    Maiden Lane III, which has $56 billion of assets at face value, is worth $22.1 billion, or 39 cents on the dollar, according to the Fed’s weekly balance sheet. A similar calculation for the Bear Stearns portfolio couldn’t be made because of outstanding derivatives trades.

    In other words, through this criminal manipulation, these shell organizations have lost more than half of their value. This was and remains a blatantly unlawful activity.

    The Federal Reserve is in violation of Article 1 Section 7 of The U.S. Constituion which reads in part: “All bills for raising Revenue shall originate in the House of Representatives; but the Senate may propose or concur with Amendments as on other Bills.”

    The Federal Reserve has unconstitutionally and illegally used taxpayer funds without authorization from Congress. At the time these shell “Maiden Lane” organizations were created, neither TARP or any other Congressional authorization existed for them to do so, and as of April 2010, no legislation has been put through Congress authorizing the expenditure of taxpayer funds, either through putting them at risk or via outright expense, for this purpose.

    Sections 13 and 14, of the Federal Reserve Act, make it perfectly clear that the Federal Reserve is only authorized to purchase items backed by the “full faith and credit” of the United States government. Credit-default swaps and jumbo trash mortgages most certainly do not meet these qualifications.

    There is simply no way to manipulate the facts to make the Federal Reserve’s action constitutional or legal. The federal government, as the servant government of the people, must immediately audit the Federal Reserve’s books and simutaneously initiate a criminal investigation into the actions of the Federal Reserve, as this group of private “banksters” has attempted to usurp the power of the United States House of Representatives.

    The Federal Reserve has spent several years trying to avoid disclosing these illegal activities from the Congress and the people of America.
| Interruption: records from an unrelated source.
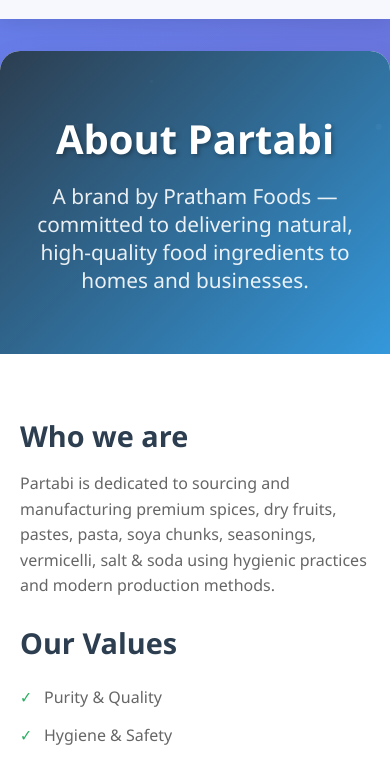
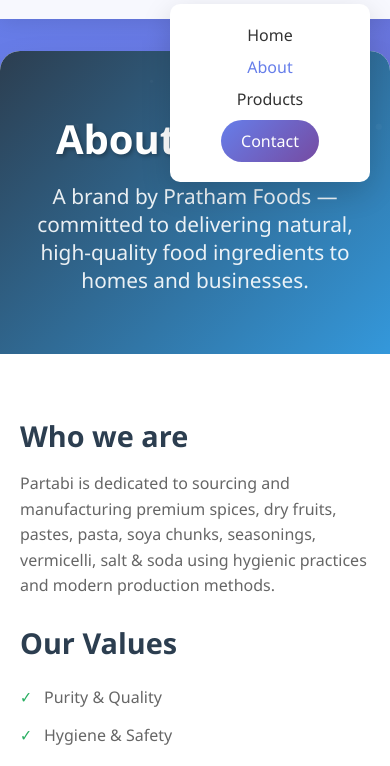
Before and after one commit to undergraduationstudy/Partabi, a plain HTML site: page about.html in a window 390 px wide. Both pictures are taken after a click on the button "Open navigation". Shown: the part 68-834 px from the top of the page. Drawn offline with Linux system fonts and the light colour scheme.

Commit message:
Enhance mobile navigation styles and toggle functionality
Added styles and functionality for mobile navigation.

```diff
--- a/about.html
+++ b/about.html
@@ -204,7 +204,23 @@
     /* ---------- RESPONSIVE FIX ---------- */
     @media (max-width: 768px) {
       .mobile-nav-toggle { display: block; }
-      .main-nav { display: none; }
+      .main-nav {
+        display: none;
+        position: fixed;
+        top: 72px;
+        right: 20px;
+        background: white;
+        padding: 20px;
+        border-radius: 10px;
+        box-shadow: 0 10px 30px rgba(0,0,0,0.15);
+        z-index: 1000;
+        flex-direction: column;
+        gap: 10px;
+        min-width: 200px;
+      }
+      .main-nav.open {
+        display: flex;
+      }
       .about-hero h1 { font-size: 2.5rem; }
       .about-hero { padding: 60px 20px; }
       .about-content, .factory-image-section, .certs { padding: 30px 20px; }
@@ -278,6 +294,13 @@
 
   <script>
     document.getElementById('year2').textContent = new Date().getFullYear();
+
+    // Mobile nav toggle
+    const btn = document.querySelector('.mobile-nav-toggle');
+    const nav = document.querySelector('.main-nav');
+    if (btn && nav) {
+      btn.addEventListener('click', ()=> nav.classList.toggle('open'));
+    }
   </script>
 </body>
 </html>
```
It continues to resist both Congressional demands for disclosure and multiple Freedom of Information Act lawsuits.

    It is time to hold the Federal Reserve to the rule of law. The fact that they resist any efforts at transparency is a sign that the Chairman and the entire Federal Reserve Board are involved in any number of illegal activities. We do not need meaningless fines and sanctions in return for the Federal reserve Board to tell us that they “will never do that again.” We need criminal prosecutions of those who willfully violated the criminal statutes and the U.S. constitution.

    Amending The Federal Reserve Act of 1913 (as Chris Dodd has proposed to prevent future lending bailouts) is not sufficient in that The Fed did not lend in this case, it purchased, and by buying what we now know were jumbo trash loans, it violated the letter of existing law.

    There is only one effective remedy for an institution that has proven that it will not abide the law: it must be abolished and all of the criminal wrongdoers in the organization must be prosecuted to the highest extent possible.

    We cannot have a Constitutional Republic where an unelected body of private banksters willfully, continuously and criminally violates the U.S. Constitution and other federal laws to the detriment of the American people.

    The Federal Reserve is an ongoing criminal entreprise and the principals should be prosecuted under the Racketeer Influenced and Corrupt Organizations Act (RICO).

    According to the RICO statute, any person or group who operates or manages an enterprise through a pattern of racketeering activity may be in violation of the RICO Act.

    Any group, including the members of the Federal Reserve Board, may be considered a RICO enterprise regardless of whether or not its members wear pinstripe suits.

    John Wallace

Leave a Reply

Fill in your details below or click an icon to log in: Logo

You are commenting using your account. Log Out /  Change )

Twitter picture

You are commenting using your Twitter account. Log Out /  Change )

Facebook photo

You are commenting using your Facebook account. Log Out /  Change )

Connecting to %s